Fr Gregory Hallam makes some excellent points in this podcast http://ancientfaith.com/podcasts/voicefromisles/the_last_judgement_and_the_love_of_god
hi Keith – thanks for your comments. I want to check out the links and give this some thought and hope to write a reply in the near future! I really appreciate your contributions here.
Interesting quote from the Eastern Orthodox tradition, Keith. Especially this idea – “if there are any who remain eternally in hell, in some sense God is also there with them.” That is contrary to what I was taught is the essence of hell – that it is the complete absence of God. I have been reading The Orthodox Way, and another idea I came across that greatly differed from my childhood teaching is that humans should not expect that even Satan cannot be redeemed.
The Youtube video is beautiful – and challenging.

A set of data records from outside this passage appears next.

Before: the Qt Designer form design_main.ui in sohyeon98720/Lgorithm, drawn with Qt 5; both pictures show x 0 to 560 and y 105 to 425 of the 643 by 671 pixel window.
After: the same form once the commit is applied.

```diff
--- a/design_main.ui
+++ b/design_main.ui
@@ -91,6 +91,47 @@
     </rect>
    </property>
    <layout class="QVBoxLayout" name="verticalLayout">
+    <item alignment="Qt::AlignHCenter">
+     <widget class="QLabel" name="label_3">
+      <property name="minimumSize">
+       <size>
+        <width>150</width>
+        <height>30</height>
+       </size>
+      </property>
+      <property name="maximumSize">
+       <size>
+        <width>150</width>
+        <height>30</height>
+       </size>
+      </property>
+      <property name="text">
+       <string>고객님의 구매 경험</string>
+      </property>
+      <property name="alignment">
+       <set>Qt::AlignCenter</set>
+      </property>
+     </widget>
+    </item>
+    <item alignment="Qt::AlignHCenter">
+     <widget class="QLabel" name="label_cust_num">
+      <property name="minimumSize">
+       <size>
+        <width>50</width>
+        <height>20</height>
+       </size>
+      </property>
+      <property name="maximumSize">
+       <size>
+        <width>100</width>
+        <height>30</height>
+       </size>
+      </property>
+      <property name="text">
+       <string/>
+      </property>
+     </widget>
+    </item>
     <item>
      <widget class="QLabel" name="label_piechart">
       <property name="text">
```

I was struck by this profound statement from Krishnan – “[People] don’t have food to eat. If you don’t give them food to eat, they will die out of human hunger.” The way he says it is so childlike and wonderful – as if, he is informing the world of something which we apparently do not know – apparently, because most of us live as if we are unaware.
I noticed now Krishnan said that, too, especially the unusual phrase “human hunger”. It’s hard to imagine being satisfied with any kind of afterlife if people like him are excluded.
Ha. I didn’t find Krishnan’s us of “human hunger” odd at all. I thought he was making a profound statement about the act of giving of one’s self. If we don’t enter our humanity into our giving people will die of starvation of humanity. Humanity in the most positive and correct way.
If there is no heaven or hell why in the world would Jesus talk about it so much and what would be the point of God sending his son to earth to be killed and why would it matter if he rose from the dead?
None of us are a Just and Righteous God and therefore cannot fully understand judgement. I don’t see the point in questioning so much of the Bible.
Hello Frank! Thanks for your interest in the conversation, and for taking time to comment here.
I’m not sure who or what you are responding to when you start with “if there is no heaven or hell. . . ” As far as I can tell by reviewing my post, the post I linked to, and the comments above, I don’t see anyone actually trying to make that specific point. But certainly there is a lot of questioning conventional Western Christian ideas about the details surrounding heaven and hell.
True, none of us are gods of any sort, just, righteous or otherwise, and perhaps you are right that we cannot fully understand judgment. I’m hoping that we also cannot fully understand love and mercy, and that if God really is love, we have a way happier ending to look forward to than much of the church has imagined.